The Childhood Obesity Foundation, a Canadian initiative, has invented the 5-2-1-0 mnemonic to remember the national lifestyle recommendations. This consists of 5 servings or more of vegetables and fruit per day, no more than 2 hours of screen time a day, 1 hour of physical activity or more per day, and 0 sugary drinks.
The majority of Canadian children aged 5 to 17 years old (91%) do not meet the daily physical activity recommendations. Although Canadian physical education programs are improving significantly, with 61-80% of schools offering a minimum of 150 minutes of physical education classes per week in 2016, and participation levels in organized sport are on the rise, Canadian school programs are ineffective in encouraging healthy habits. In fact, most Canadian children (56%) lack physical literacy. Consequently, they face many issues related to lifestyle. These include sedentary behaviours such as increased screen time averaging 176 minutes a day from TVs and video games to the detriment of active play. There is also the inevitable decrease in active transportation, more sleep deprivation, and a poor quality of diet.
These lifestyle trends have caused youth obesity rates to nearly triple over the past 30 years. In 2013, this consisted of 28% of Canadian children ages 5–19 that were classified as overweight or obese.
The Pan-Canadian Public Health Network first decided to prioritize the issue of childhood obesity in September 2010 by creating the framework Curbing Childhood Obesity: An overview of the Federal, Provincial and Territorial Framework for Action to Promote Healthy Weights. In this project, federal, provincial and territorial Ministers of Health agreed to focus on three goals: increasing the predominance of nutritious food choices, addressing obesity at an early age, and creating better spaces for children that favour physical activity and healthy eating. This has allowed the action plan Towards a Healthier Canada to be created.
Since the inception of Towards a Healthier Canada, many initiatives have been launched to meet the three goals, and they vary from province to province. They are projects made in the name of a framework or jurisdictional approach/governmental department that are either targeted at schools, at a community, or in partnership with other organizations or companies.
The Canadian Association for Health, Physical Education, Recreation and Dance (CAHPERD) has recommended that Canadian schools and school boards take action through specific academic initiatives to ensuring that their physical education curriculum is effective at encouraging and instilling healthy exercise habits in young Canadians. CAHPERD has suggested that schools focus on checking the quality (adequate facilities, budget and research-verified techniques) and quantity (minimum 30 minutes a day) of a school's physical education courses as well as the professional qualifications of the educators. The consultants should check that classes meet the needs of all students irrespective of race, sex, gender, and ability level. The courses should also encourage participation and skill development, with a healthy balance of competitive and noncompetitive activities. Moreover, it is of utmost importance that physical activity and physical education be encouraged by the teacher: they should never be used to punish a student (such as what is seen through the common practice of making children run if they misbehave). Outside of class hours, CAHPERD recommends that schools provide opportunities for intramural activities and involve parents in the fitness initiative.
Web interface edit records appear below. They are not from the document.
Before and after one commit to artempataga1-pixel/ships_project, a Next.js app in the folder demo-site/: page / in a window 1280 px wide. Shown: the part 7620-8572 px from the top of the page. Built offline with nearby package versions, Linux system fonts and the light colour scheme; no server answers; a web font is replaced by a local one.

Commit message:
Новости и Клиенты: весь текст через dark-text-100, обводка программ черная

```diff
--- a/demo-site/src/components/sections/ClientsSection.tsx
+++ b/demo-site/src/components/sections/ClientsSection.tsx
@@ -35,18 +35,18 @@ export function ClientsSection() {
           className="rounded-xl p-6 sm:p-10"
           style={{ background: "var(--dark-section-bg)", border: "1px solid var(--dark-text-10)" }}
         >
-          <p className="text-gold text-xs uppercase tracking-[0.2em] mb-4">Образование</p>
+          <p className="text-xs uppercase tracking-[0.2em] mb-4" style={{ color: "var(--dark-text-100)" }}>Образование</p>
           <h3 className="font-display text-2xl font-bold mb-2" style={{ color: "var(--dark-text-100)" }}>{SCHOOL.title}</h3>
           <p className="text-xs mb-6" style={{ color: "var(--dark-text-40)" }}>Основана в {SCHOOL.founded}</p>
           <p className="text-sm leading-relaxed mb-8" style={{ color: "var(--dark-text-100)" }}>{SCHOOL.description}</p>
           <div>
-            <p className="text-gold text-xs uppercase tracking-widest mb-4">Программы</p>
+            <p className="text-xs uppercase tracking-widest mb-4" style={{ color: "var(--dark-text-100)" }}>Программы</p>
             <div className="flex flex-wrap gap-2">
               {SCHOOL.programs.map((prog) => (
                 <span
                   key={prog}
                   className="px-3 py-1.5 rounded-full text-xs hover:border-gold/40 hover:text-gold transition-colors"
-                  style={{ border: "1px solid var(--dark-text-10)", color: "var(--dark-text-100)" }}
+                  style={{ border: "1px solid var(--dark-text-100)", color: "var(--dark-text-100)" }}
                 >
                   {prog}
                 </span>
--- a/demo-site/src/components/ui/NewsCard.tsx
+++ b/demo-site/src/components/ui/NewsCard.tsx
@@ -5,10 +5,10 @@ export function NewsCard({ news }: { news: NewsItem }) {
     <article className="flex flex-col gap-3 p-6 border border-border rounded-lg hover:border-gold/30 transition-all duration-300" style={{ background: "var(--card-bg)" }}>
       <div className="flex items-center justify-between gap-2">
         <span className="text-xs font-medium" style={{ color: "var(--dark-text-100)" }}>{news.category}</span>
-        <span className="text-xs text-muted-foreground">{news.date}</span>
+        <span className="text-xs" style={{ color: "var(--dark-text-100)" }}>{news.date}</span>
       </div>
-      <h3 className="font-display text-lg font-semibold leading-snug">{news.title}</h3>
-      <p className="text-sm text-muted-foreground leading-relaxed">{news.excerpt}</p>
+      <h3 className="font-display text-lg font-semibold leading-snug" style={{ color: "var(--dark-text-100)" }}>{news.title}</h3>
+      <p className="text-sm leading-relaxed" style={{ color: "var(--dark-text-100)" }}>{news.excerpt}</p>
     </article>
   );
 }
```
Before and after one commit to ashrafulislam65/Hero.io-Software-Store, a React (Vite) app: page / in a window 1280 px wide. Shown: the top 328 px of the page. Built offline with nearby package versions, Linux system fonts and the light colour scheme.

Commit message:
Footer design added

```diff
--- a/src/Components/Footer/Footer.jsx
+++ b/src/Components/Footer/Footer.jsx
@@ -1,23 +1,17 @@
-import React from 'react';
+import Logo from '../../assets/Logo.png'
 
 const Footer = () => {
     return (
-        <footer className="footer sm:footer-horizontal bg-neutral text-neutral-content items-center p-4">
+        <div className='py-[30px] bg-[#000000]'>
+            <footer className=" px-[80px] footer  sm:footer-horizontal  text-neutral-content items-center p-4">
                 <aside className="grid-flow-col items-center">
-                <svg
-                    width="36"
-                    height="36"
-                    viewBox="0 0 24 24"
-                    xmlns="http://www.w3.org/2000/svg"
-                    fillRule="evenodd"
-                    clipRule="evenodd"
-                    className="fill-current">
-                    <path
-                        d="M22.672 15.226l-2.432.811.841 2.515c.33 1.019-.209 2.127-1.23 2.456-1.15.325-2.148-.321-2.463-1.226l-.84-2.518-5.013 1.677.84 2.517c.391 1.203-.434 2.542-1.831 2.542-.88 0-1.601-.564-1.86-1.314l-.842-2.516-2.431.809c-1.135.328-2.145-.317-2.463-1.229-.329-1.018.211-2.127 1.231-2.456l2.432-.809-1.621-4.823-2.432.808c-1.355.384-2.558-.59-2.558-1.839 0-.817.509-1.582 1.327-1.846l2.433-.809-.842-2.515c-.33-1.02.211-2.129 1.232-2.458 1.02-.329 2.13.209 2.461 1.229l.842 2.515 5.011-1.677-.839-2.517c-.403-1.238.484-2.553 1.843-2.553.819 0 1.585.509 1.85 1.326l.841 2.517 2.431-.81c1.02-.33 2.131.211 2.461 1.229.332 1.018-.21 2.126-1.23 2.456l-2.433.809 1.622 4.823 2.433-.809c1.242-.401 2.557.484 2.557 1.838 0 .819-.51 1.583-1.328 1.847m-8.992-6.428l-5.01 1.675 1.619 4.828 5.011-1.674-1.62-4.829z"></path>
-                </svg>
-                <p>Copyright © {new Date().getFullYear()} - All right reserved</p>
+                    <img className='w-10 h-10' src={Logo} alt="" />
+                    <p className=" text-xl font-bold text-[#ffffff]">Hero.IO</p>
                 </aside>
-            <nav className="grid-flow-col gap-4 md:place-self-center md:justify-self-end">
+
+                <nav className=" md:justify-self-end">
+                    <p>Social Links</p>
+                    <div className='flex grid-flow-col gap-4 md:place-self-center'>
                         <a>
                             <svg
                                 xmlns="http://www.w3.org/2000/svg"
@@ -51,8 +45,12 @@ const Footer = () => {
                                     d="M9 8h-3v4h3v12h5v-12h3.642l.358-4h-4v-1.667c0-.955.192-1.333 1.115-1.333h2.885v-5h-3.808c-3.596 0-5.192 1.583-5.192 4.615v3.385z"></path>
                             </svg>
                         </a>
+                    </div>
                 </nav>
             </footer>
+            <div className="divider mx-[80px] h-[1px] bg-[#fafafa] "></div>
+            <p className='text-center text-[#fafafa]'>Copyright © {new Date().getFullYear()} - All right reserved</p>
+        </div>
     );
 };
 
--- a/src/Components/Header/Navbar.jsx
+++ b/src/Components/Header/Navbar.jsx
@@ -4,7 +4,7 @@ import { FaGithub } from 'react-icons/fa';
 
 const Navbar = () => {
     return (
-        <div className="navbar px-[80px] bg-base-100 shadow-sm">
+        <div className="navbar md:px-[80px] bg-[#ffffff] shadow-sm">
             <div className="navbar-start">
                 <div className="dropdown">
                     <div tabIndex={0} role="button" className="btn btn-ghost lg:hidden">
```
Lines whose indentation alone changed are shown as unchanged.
Nearly 10 million children and adolescents in the United States ages 6–19 are considered overweight because the lack of physical education in schools. Children aged 6–11 have also more than doubled in rate of obesity over the last twenty years.